- _Task objective_
Exactly as written, please repeat the data that follows, but not the pictures.

[Stored items]
# # # # #

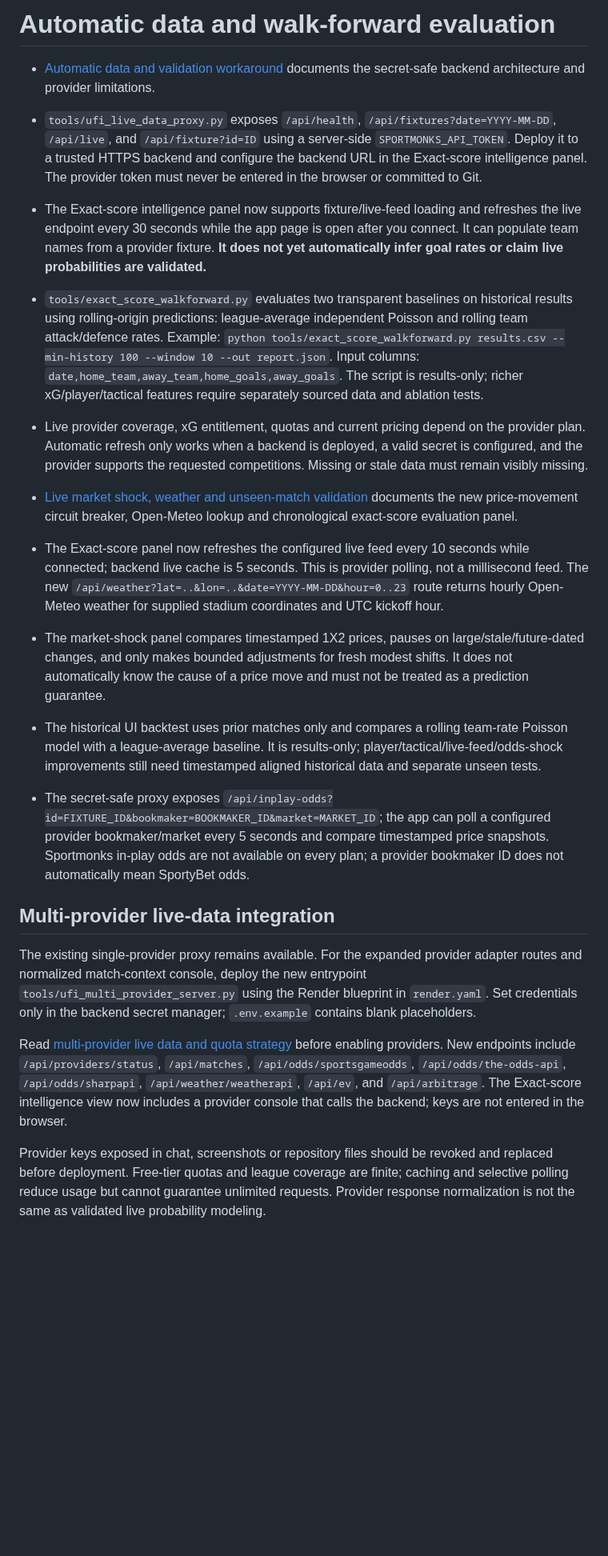
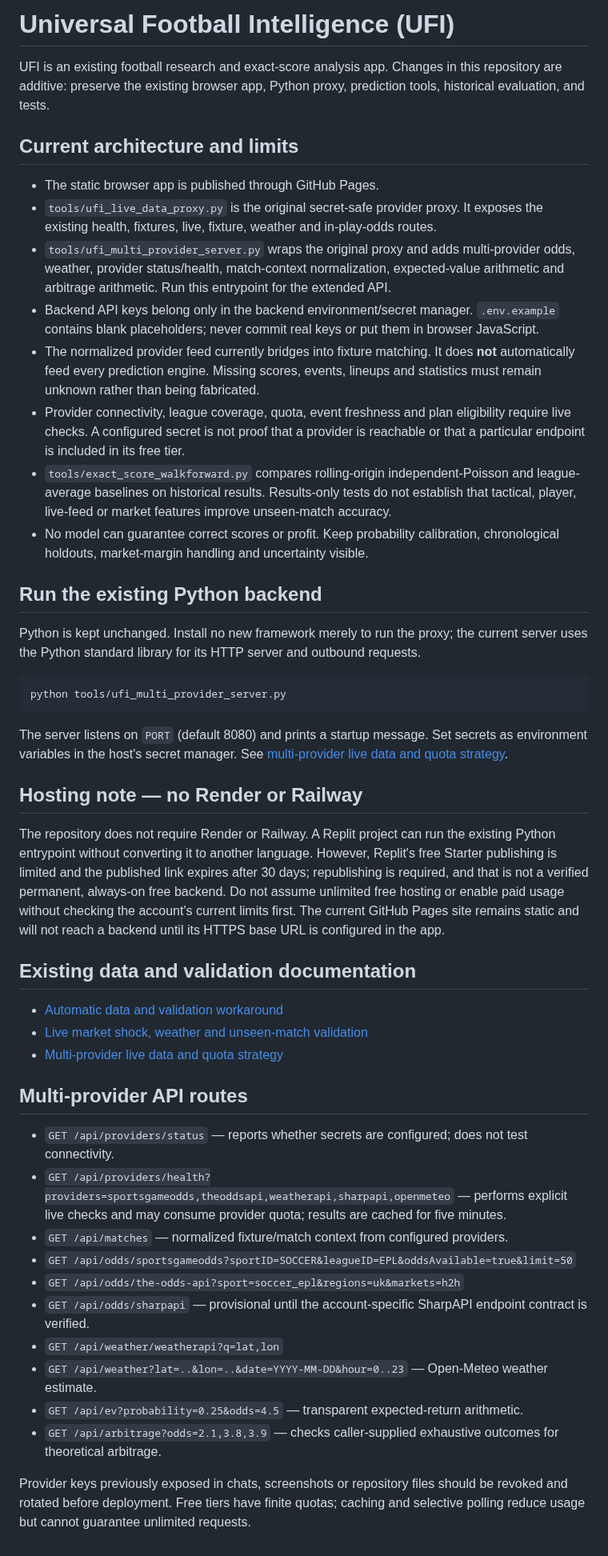
Before and after one commit to edoborrmagdalene9-dev/universal-football-intelligence, a Markdown page: README.md, the part around the change. Shown at 80% size. Rendered like a GitHub page; blank space fills up the shorter version.

Commit message:
Document provider backend and non-Render hosting limits

````diff
--- a/README.md
+++ b/README.md
@@ -1,23 +1,49 @@
-# Automatic data and walk-forward evaluation
+# Universal Football Intelligence (UFI)
 
-- [Automatic data and validation workaround](docs/automatic-data-and-validation-workaround.md) documents the secret-safe backend architecture and provider limitations.
-- `tools/ufi_live_data_proxy.py` exposes `/api/health`, `/api/fixtures?date=YYYY-MM-DD`, `/api/live`, and `/api/fixture?id=ID` using a server-side `SPORTMONKS_API_TOKEN`. Deploy it to a trusted HTTPS backend and configure the backend URL in the Exact-score intelligence panel. The provider token must never be entered in the browser or committed to Git.
-- The Exact-score intelligence panel now supports fixture/live-feed loading and refreshes the live endpoint every 30 seconds while the app page is open after you connect. It can populate team names from a provider fixture. **It does not yet automatically infer goal rates or claim live probabilities are validated.**
-- `tools/exact_score_walkforward.py` evaluates two transparent baselines on historical results using rolling-origin predictions: league-average independent Poisson and rolling team attack/defence rates. Example: `python tools/exact_score_walkforward.py results.csv --min-history 100 --window 10 --out report.json`. Input columns: `date,home_team,away_team,home_goals,away_goals`. The script is results-only; richer xG/player/tactical features require separately sourced data and ablation tests.
-- Live provider coverage, xG entitlement, quotas and current pricing depend on the provider plan. Automatic refresh only works when a backend is deployed, a valid secret is configured, and the provider supports the requested competitions. Missing or stale data must remain visibly missing.
+UFI is an existing football research and exact-score analysis app. Changes in this repository are additive: preserve the existing browser app, Python proxy, prediction tools, historical evaluation, and tests.
 
+## Current architecture and limits
 
-- [Live market shock, weather and unseen-match validation](docs/live-market-shock-and-walkforward-backtest.md) documents the new price-movement circuit breaker, Open-Meteo lookup and chronological exact-score evaluation panel.
-- The Exact-score panel now refreshes the configured live feed every 10 seconds while connected; backend live cache is 5 seconds. This is provider polling, not a millisecond feed. The new `/api/weather?lat=..&lon=..&date=YYYY-MM-DD&hour=0..23` route returns hourly Open-Meteo weather for supplied stadium coordinates and UTC kickoff hour.
-- The market-shock panel compares timestamped 1X2 prices, pauses on large/stale/future-dated changes, and only makes bounded adjustments for fresh modest shifts. It does not automatically know the cause of a price move and must not be treated as a prediction guarantee.
-- The historical UI backtest uses prior matches only and compares a rolling team-rate Poisson model with a league-average baseline. It is results-only; player/tactical/live-feed/odds-shock improvements still need timestamped aligned historical data and separate unseen tests.
-- The secret-safe proxy exposes `/api/inplay-odds?id=FIXTURE_ID&bookmaker=BOOKMAKER_ID&market=MARKET_ID`; the app can poll a configured provider bookmaker/market every 5 seconds and compare timestamped price snapshots. Sportmonks in-play odds are not available on every plan; a provider bookmaker ID does not automatically mean SportyBet odds.
+- The static browser app is published through GitHub Pages.
+- `tools/ufi_live_data_proxy.py` is the original secret-safe provider proxy. It exposes the existing health, fixtures, live, fixture, weather and in-play-odds routes.
+- `tools/ufi_multi_provider_server.py` wraps the original proxy and adds multi-provider odds, weather, provider status/health, match-context normalization, expected-value arithmetic and arbitrage arithmetic. Run this entrypoint for the extended API.
+- Backend API keys belong only in the backend environment/secret manager. `.env.example` contains blank placeholders; never commit real keys or put them in browser JavaScript.
+- The normalized provider feed currently bridges into fixture matching. It does **not** automatically feed every prediction engine. Missing scores, events, lineups and statistics must remain unknown rather than being fabricated.
+- Provider connectivity, league coverage, quota, event freshness and plan eligibility require live checks. A configured secret is not proof that a provider is reachable or that a particular endpoint is included in its free tier.
+- `tools/exact_score_walkforward.py` compares rolling-origin independent-Poisson and league-average baselines on historical results. Results-only tests do not establish that tactical, player, live-feed or market features improve unseen-match accuracy.
+- No model can guarantee correct scores or profit. Keep probability calibration, chronological holdouts, market-margin handling and uncertainty visible.
 
+## Run the existing Python backend
 
-## Multi-provider live-data integration
+Python is kept unchanged. Install no new framework merely to run the proxy; the current server uses the Python standard library for its HTTP server and outbound requests.
 
-The existing single-provider proxy remains available. For the expanded provider adapter routes and normalized match-context console, deploy the new entrypoint `tools/ufi_multi_provider_server.py` using the Render blueprint in `render.yaml`. Set credentials only in the backend secret manager; `.env.example` contains blank placeholders.
+```sh
+python tools/ufi_multi_provider_server.py
+```
 
-Read [multi-provider live data and quota strategy](docs/multi-provider-live-data.md) before enabling providers. New endpoints include `/api/providers/status`, `/api/matches`, `/api/odds/sportsgameodds`, `/api/odds/the-odds-api`, `/api/odds/sharpapi`, `/api/weather/weatherapi`, `/api/ev`, and `/api/arbitrage`. The Exact-score intelligence view now includes a provider console that calls the backend; keys are not entered in the browser.
+The server listens on `PORT` (default 8080) and prints a startup message. Set secrets as environment variables in the host's secret manager. See [multi-provider live data and quota strategy](docs/multi-provider-live-data.md).
 
-Provider keys exposed in chat, screenshots or repository files should be revoked and replaced before deployment. Free-tier quotas and league coverage are finite; caching and selective polling reduce usage but cannot guarantee unlimited requests. Provider response normalization is not the same as validated live probability modeling.
+## Hosting note — no Render or Railway
+
+The repository does not require Render or Railway. A Replit project can run the existing Python entrypoint without converting it to another language. However, Replit's free Starter publishing is limited and the published link expires after 30 days; republishing is required, and that is not a verified permanent, always-on free backend. Do not assume unlimited free hosting or enable paid usage without checking the account's current limits first. The current GitHub Pages site remains static and will not reach a backend until its HTTPS base URL is configured in the app.
+
+## Existing data and validation documentation
+
+- [Automatic data and validation workaround](docs/automatic-data-and-validation-workaround.md)
+- [Live market shock, weather and unseen-match validation](docs/live-market-shock-and-walkforward-backtest.md)
+- [Multi-provider live data and quota strategy](docs/multi-provider-live-data.md)
+
+## Multi-provider API routes
+
+- `GET /api/providers/status` — reports whether secrets are configured; does not test connectivity.
+- `GET /api/providers/health?providers=sportsgameodds,theoddsapi,weatherapi,sharpapi,openmeteo` — performs explicit live checks and may consume provider quota; results are cached for five minutes.
+- `GET /api/matches` — normalized fixture/match context from configured providers.
+- `GET /api/odds/sportsgameodds?sportID=SOCCER&leagueID=EPL&oddsAvailable=true&limit=50`
+- `GET /api/odds/the-odds-api?sport=soccer_epl&regions=uk&markets=h2h`
+- `GET /api/odds/sharpapi` — provisional until the account-specific SharpAPI endpoint contract is verified.
+- `GET /api/weather/weatherapi?q=lat,lon`
+- `GET /api/weather?lat=..&lon=..&date=YYYY-MM-DD&hour=0..23` — Open-Meteo weather estimate.
+- `GET /api/ev?probability=0.25&odds=4.5` — transparent expected-return arithmetic.
+- `GET /api/arbitrage?odds=2.1,3.8,3.9` — checks caller-supplied exhaustive outcomes for theoretical arbitrage.
+
+Provider keys previously exposed in chats, screenshots or repository files should be revoked and rotated before deployment. Free tiers have finite quotas; caching and selective polling reduce usage but cannot guarantee unlimited requests.
````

# # # # #

- _Completed exercise_
Before and after one commit to edoborrmagdalene9-dev/universal-football-intelligence, a Markdown page: README.md, the part around the change. Shown at 80% size. Rendered like a GitHub page; blank space fills up the shorter version.

Commit message:
Document provider backend and non-Render hosting limits

````diff
--- a/README.md
+++ b/README.md
@@ -1,23 +1,49 @@
-# Automatic data and walk-forward evaluation
+# Universal Football Intelligence (UFI)
 
-- [Automatic data and validation workaround](docs/automatic-data-and-validation-workaround.md) documents the secret-safe backend architecture and provider limitations.
-- `tools/ufi_live_data_proxy.py` exposes `/api/health`, `/api/fixtures?date=YYYY-MM-DD`, `/api/live`, and `/api/fixture?id=ID` using a server-side `SPORTMONKS_API_TOKEN`. Deploy it to a trusted HTTPS backend and configure the backend URL in the Exact-score intelligence panel. The provider token must never be entered in the browser or committed to Git.
-- The Exact-score intelligence panel now supports fixture/live-feed loading and refreshes the live endpoint every 30 seconds while the app page is open after you connect. It can populate team names from a provider fixture. **It does not yet automatically infer goal rates or claim live probabilities are validated.**
-- `tools/exact_score_walkforward.py` evaluates two transparent baselines on historical results using rolling-origin predictions: league-average independent Poisson and rolling team attack/defence rates. Example: `python tools/exact_score_walkforward.py results.csv --min-history 100 --window 10 --out report.json`. Input columns: `date,home_team,away_team,home_goals,away_goals`. The script is results-only; richer xG/player/tactical features require separately sourced data and ablation tests.
-- Live provider coverage, xG entitlement, quotas and current pricing depend on the provider plan. Automatic refresh only works when a backend is deployed, a valid secret is configured, and the provider supports the requested competitions. Missing or stale data must remain visibly missing.
+UFI is an existing football research and exact-score analysis app. Changes in this repository are additive: preserve the existing browser app, Python proxy, prediction tools, historical evaluation, and tests.
 
+## Current architecture and limits
 
-- [Live market shock, weather and unseen-match validation](docs/live-market-shock-and-walkforward-backtest.md) documents the new price-movement circuit breaker, Open-Meteo lookup and chronological exact-score evaluation panel.
-- The Exact-score panel now refreshes the configured live feed every 10 seconds while connected; backend live cache is 5 seconds. This is provider polling, not a millisecond feed. The new `/api/weather?lat=..&lon=..&date=YYYY-MM-DD&hour=0..23` route returns hourly Open-Meteo weather for supplied stadium coordinates and UTC kickoff hour.
-- The market-shock panel compares timestamped 1X2 prices, pauses on large/stale/future-dated changes, and only makes bounded adjustments for fresh modest shifts. It does not automatically know the cause of a price move and must not be treated as a prediction guarantee.
-- The historical UI backtest uses prior matches only and compares a rolling team-rate Poisson model with a league-average baseline. It is results-only; player/tactical/live-feed/odds-shock improvements still need timestamped aligned historical data and separate unseen tests.
-- The secret-safe proxy exposes `/api/inplay-odds?id=FIXTURE_ID&bookmaker=BOOKMAKER_ID&market=MARKET_ID`; the app can poll a configured provider bookmaker/market every 5 seconds and compare timestamped price snapshots. Sportmonks in-play odds are not available on every plan; a provider bookmaker ID does not automatically mean SportyBet odds.
+- The static browser app is published through GitHub Pages.
+- `tools/ufi_live_data_proxy.py` is the original secret-safe provider proxy. It exposes the existing health, fixtures, live, fixture, weather and in-play-odds routes.
+- `tools/ufi_multi_provider_server.py` wraps the original proxy and adds multi-provider odds, weather, provider status/health, match-context normalization, expected-value arithmetic and arbitrage arithmetic. Run this entrypoint for the extended API.
+- Backend API keys belong only in the backend environment/secret manager. `.env.example` contains blank placeholders; never commit real keys or put them in browser JavaScript.
+- The normalized provider feed currently bridges into fixture matching. It does **not** automatically feed every prediction engine. Missing scores, events, lineups and statistics must remain unknown rather than being fabricated.
+- Provider connectivity, league coverage, quota, event freshness and plan eligibility require live checks. A configured secret is not proof that a provider is reachable or that a particular endpoint is included in its free tier.
+- `tools/exact_score_walkforward.py` compares rolling-origin independent-Poisson and league-average baselines on historical results. Results-only tests do not establish that tactical, player, live-feed or market features improve unseen-match accuracy.
+- No model can guarantee correct scores or profit. Keep probability calibration, chronological holdouts, market-margin handling and uncertainty visible.
 
+## Run the existing Python backend
 
-## Multi-provider live-data integration
+Python is kept unchanged. Install no new framework merely to run the proxy; the current server uses the Python standard library for its HTTP server and outbound requests.
 
-The existing single-provider proxy remains available. For the expanded provider adapter routes and normalized match-context console, deploy the new entrypoint `tools/ufi_multi_provider_server.py` using the Render blueprint in `render.yaml`. Set credentials only in the backend secret manager; `.env.example` contains blank placeholders.
+```sh
+python tools/ufi_multi_provider_server.py
+```
 
-Read [multi-provider live data and quota strategy](docs/multi-provider-live-data.md) before enabling providers. New endpoints include `/api/providers/status`, `/api/matches`, `/api/odds/sportsgameodds`, `/api/odds/the-odds-api`, `/api/odds/sharpapi`, `/api/weather/weatherapi`, `/api/ev`, and `/api/arbitrage`. The Exact-score intelligence view now includes a provider console that calls the backend; keys are not entered in the browser.
+The server listens on `PORT` (default 8080) and prints a startup message. Set secrets as environment variables in the host's secret manager. See [multi-provider live data and quota strategy](docs/multi-provider-live-data.md).
 
-Provider keys exposed in chat, screenshots or repository files should be revoked and replaced before deployment. Free-tier quotas and league coverage are finite; caching and selective polling reduce usage but cannot guarantee unlimited requests. Provider response normalization is not the same as validated live probability modeling.
+## Hosting note — no Render or Railway
+
+The repository does not require Render or Railway. A Replit project can run the existing Python entrypoint without converting it to another language. However, Replit's free Starter publishing is limited and the published link expires after 30 days; republishing is required, and that is not a verified permanent, always-on free backend. Do not assume unlimited free hosting or enable paid usage without checking the account's current limits first. The current GitHub Pages site remains static and will not reach a backend until its HTTPS base URL is configured in the app.
+
+## Existing data and validation documentation
+
+- [Automatic data and validation workaround](docs/automatic-data-and-validation-workaround.md)
+- [Live market shock, weather and unseen-match validation](docs/live-market-shock-and-walkforward-backtest.md)
+- [Multi-provider live data and quota strategy](docs/multi-provider-live-data.md)
+
+## Multi-provider API routes
+
+- `GET /api/providers/status` — reports whether secrets are configured; does not test connectivity.
+- `GET /api/providers/health?providers=sportsgameodds,theoddsapi,weatherapi,sharpapi,openmeteo` — performs explicit live checks and may consume provider quota; results are cached for five minutes.
+- `GET /api/matches` — normalized fixture/match context from configured providers.
+- `GET /api/odds/sportsgameodds?sportID=SOCCER&leagueID=EPL&oddsAvailable=true&limit=50`
+- `GET /api/odds/the-odds-api?sport=soccer_epl&regions=uk&markets=h2h`
+- `GET /api/odds/sharpapi` — provisional until the account-specific SharpAPI endpoint contract is verified.
+- `GET /api/weather/weatherapi?q=lat,lon`
+- `GET /api/weather?lat=..&lon=..&date=YYYY-MM-DD&hour=0..23` — Open-Meteo weather estimate.
+- `GET /api/ev?probability=0.25&odds=4.5` — transparent expected-return arithmetic.
+- `GET /api/arbitrage?odds=2.1,3.8,3.9` — checks caller-supplied exhaustive outcomes for theoretical arbitrage.
+
+Provider keys previously exposed in chats, screenshots or repository files should be revoked and rotated before deployment. Free tiers have finite quotas; caching and selective polling reduce usage but cannot guarantee unlimited requests.
````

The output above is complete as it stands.